You can often hear them coming before you see them. Their horns are blaring and their drums are pounding. Then you see the line of people wearing little white hats marching with a two foot high, colorful, paper palanquin. This is a traditional funeral procession, which is now often only seen in the villages of China.
Eventually, the procession will halt near an intersection or an empty lot and set the paper palanquin on fire together with joss paper, which represents a house and money. These are offerings for the deceased in the afterlife. Everybody forms a circle around the fire, bows a few times, chants a quick prayer, then continues on their march as the flame consumes the offerings.
I later asked Da Xie, who is from a community that practices this type of funeral, about its roots. Did it come from Taoism? Buddhism?
“No,” she replied, “it’s older than that.”
This type of funeral comes from what is now called Chinese folk religion, which is an incredibly ancient religious system that lingered through the Taoism, Confucianism, and Buddhism right through the Maoist era to today.
I had another big question about these funeral processions. As I filmed the above video a group of mourners surrounded me and seemed to find it incredibly amusing that I was interested in what they were doing. In turn, I could help but to find it intriguing that they did not seem to be very upset. Some were actually smiling, and from their demeanor I would not have guessed that they were taking part in funeral rites. They seemed more interested in looking at me, my camera, and asking me questions than mourning the person from their community who’d just died. They actually had to be called away from me to join in a prayer and continue the march. Though it was not my intention, I had clearly crashed this funeral — but my disruption was more the result of being welcomed than rejected.
I asked Da Xie about why many of the people in the procession didn’t seem too upset. I was wondering if this was normal. I was perhaps expecting to get a reply that would be a window into her culture’s view on death and dying or maybe even an explanation about the Chinese being reticent mourners. But her response was perhaps even more telling of her culture:

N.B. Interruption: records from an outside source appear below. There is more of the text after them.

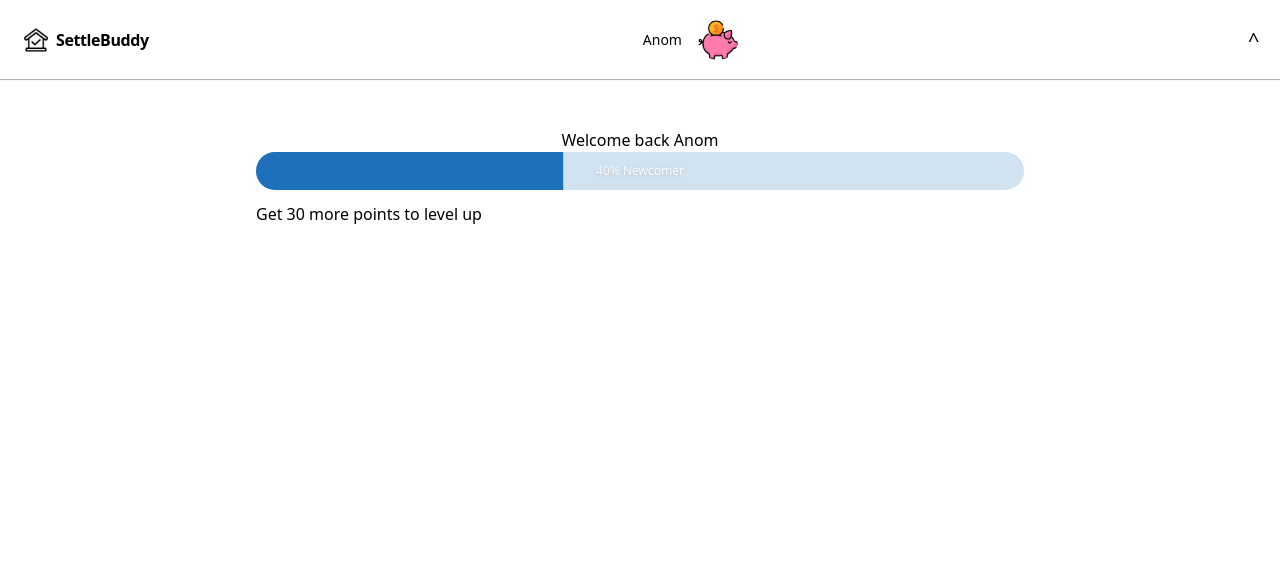
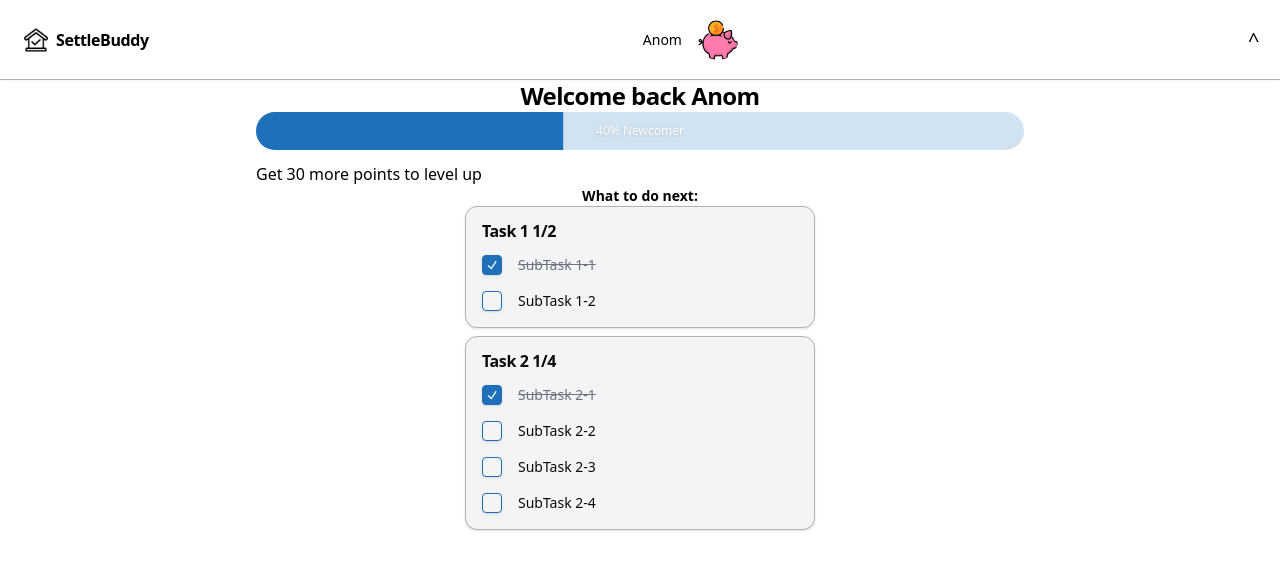
Before and after one commit to PDochev/hackathonparty, a React (Vite) app: page / in a window 1280 px wide. Shown: the top 570 px of the page. Built offline with nearby package versions, Linux system fonts and the light colour scheme.

Commit message:
feat: Add TaskCard

```diff
--- /dev/null
+++ b/src/components/business/TaskCard/index.tsx
@@ -0,0 +1,60 @@
+import { Task } from "@/types";
+import { Card, CardContent, CardHeader, CardTitle } from "@/components/ui/card";
+import { TodoItem } from "@/components/ui/TodoItem";
+
+interface Props {
+  completed: boolean;
+  tasks?: Task[];
+}
+export function TaskCard({ completed, tasks = [] }: Props) {
+  return (
+    <div>
+      <div className="text-sm font-semibold text-center">What to do next:</div>
+      {completed ? (
+        <>
+          <Card className="w-[350px] bg-gray-100">
+            <CardHeader>
+              <CardTitle>You're all caught up!</CardTitle>
+            </CardHeader>
+            <CardContent>
+              {/* TODO: Insert an image */}
+              <span className="leading-7 w-fit">Nothing to do here</span>
+            </CardContent>
+          </Card>
+          <Card className="w-[350px] bg-gray-100">
+            <CardHeader>
+              <CardTitle>Upcoming Tasks</CardTitle>
+            </CardHeader>
+            <CardContent>
+              {tasks.length > 0 && <div>{/** TODO: Implement this */}</div>}
+            </CardContent>
+          </Card>
+        </>
+      ) : (
+        <div className="flex flex-col items-center gap-2">
+          {tasks.map(({ id, title, subtasks }) => (
+            <Card className="w-[350px] bg-gray-100" key={id}>
+              <CardHeader className="p-4 pb-0">
+                <CardTitle>
+                  {title}{" "}
+                  {subtasks.filter(({ isCompleted }) => isCompleted).length}/
+                  {subtasks.length}
+                </CardTitle>
+              </CardHeader>
+              <CardContent className="p-2">
+                {subtasks.map(({ id, title, isCompleted }) => (
+                  <TodoItem
+                    key={id}
+                    id={id}
+                    title={title}
+                    completed={isCompleted}
+                  />
+                ))}
+              </CardContent>
+            </Card>
+          ))}
+        </div>
+      )}
+    </div>
+  );
+}
--- a/src/components/ui/TodoItem.tsx
+++ b/src/components/ui/TodoItem.tsx
@@ -10,7 +10,7 @@ interface Props {
 
 export function TodoItem({ title, completed, id, onToggle }: Props) {
   return (
-    <div className="flex items-center space-x-4 p-4">
+    <div className="flex items-center space-x-4 p-2">
       <Checkbox
         checked={completed}
         onCheckedChange={() => onToggle?.(id)}
--- a/src/pages/Home.tsx
+++ b/src/pages/Home.tsx
@@ -1,5 +1,7 @@
 import { ExpProgress } from "@/components/business/ExpProgress";
+import { TaskCard } from "@/components/business/TaskCard";
 import { Layout } from "@/components/Layout";
+import { Typography } from "@/components/ui/Typography";
 import { useUserStore } from "@/store";
 
 export default function Home() {
@@ -13,13 +15,36 @@ export default function Home() {
     <Layout>
       <main>
         <div className="flex flex-col items-center justify-center mx-auto">
-          <div className="mt-12">Welcome back {userName}</div>
+          <Typography.H3>Welcome back {userName}</Typography.H3>
           <ExpProgress
             value={progressValue}
             userTitle={userTitle}
             leftPoints={leftPoints}
           />
         </div>
+        <TaskCard
+          completed={false}
+          tasks={[
+            {
+              id: "1",
+              title: "Task 1",
+              subtasks: [
+                { id: "1-1", title: "SubTask 1-1", isCompleted: true },
+                { id: "1-2", title: "SubTask 1-2", isCompleted: false },
+              ],
+            },
+            {
+              id: "2",
+              title: "Task 2",
+              subtasks: [
+                { id: "2-1", title: "SubTask 2-1", isCompleted: true },
+                { id: "2-2", title: "SubTask 2-2", isCompleted: false },
+                { id: "2-3", title: "SubTask 2-3", isCompleted: false },
+                { id: "2-4", title: "SubTask 2-4", isCompleted: false },
+              ],
+            },
+          ]}
+        />
       </main>
     </Layout>
   );
```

“Maybe the people you talked to just didn’t know the person who died very well.”
Whatever is the case, funeral processions are one of the sights of rural China.